The word "cookbooks" occurs in some lines of the data. Return each such line.

%%

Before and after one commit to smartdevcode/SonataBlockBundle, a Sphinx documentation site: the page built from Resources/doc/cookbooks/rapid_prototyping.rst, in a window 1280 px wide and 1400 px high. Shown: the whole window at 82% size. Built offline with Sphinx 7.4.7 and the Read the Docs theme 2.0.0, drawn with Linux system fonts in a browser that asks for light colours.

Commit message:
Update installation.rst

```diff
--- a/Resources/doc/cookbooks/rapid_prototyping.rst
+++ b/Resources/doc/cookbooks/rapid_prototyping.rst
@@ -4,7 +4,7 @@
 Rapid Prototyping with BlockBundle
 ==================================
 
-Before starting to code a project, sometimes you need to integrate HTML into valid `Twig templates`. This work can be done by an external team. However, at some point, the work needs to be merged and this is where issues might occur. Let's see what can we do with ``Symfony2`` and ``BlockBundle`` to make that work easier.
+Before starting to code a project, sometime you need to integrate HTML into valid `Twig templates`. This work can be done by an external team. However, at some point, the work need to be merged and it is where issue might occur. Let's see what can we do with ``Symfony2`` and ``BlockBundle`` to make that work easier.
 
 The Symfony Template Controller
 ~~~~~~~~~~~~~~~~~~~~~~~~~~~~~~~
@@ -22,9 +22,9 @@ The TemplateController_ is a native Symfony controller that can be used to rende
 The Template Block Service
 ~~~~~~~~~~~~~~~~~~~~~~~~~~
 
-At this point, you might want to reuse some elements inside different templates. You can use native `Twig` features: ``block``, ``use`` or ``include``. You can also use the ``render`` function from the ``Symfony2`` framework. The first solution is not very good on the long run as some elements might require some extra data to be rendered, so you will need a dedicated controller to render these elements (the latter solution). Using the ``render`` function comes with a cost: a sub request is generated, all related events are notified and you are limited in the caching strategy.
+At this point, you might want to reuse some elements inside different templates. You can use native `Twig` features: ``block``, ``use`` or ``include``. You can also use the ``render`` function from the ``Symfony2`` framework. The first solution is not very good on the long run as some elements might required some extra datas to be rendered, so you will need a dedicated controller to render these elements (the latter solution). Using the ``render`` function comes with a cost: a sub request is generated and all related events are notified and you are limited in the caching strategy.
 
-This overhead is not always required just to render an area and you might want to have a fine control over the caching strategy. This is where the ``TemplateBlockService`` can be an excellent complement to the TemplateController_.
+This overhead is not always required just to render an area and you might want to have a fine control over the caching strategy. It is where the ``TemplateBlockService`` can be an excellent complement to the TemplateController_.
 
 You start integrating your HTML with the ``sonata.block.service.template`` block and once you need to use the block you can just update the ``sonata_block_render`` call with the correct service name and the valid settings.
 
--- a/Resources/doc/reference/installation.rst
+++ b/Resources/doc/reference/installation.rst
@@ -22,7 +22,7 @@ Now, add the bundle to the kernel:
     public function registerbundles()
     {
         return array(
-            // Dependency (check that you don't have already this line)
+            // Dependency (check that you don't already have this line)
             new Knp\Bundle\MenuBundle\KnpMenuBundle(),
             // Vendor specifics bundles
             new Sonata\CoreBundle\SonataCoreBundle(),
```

%%

Response box
Before and after one commit to smartdevcode/SonataBlockBundle, a Sphinx documentation site: the page built from Resources/doc/cookbooks/rapid_prototyping.rst, in a window 1280 px wide and 1400 px high. Shown: the whole window at 82% size. Built offline with Sphinx 7.4.7 and the Read the Docs theme 2.0.0, drawn with Linux system fonts in a browser that asks for light colours.
--- a/Resources/doc/cookbooks/rapid_prototyping.rst
+++ b/Resources/doc/cookbooks/rapid_prototyping.rst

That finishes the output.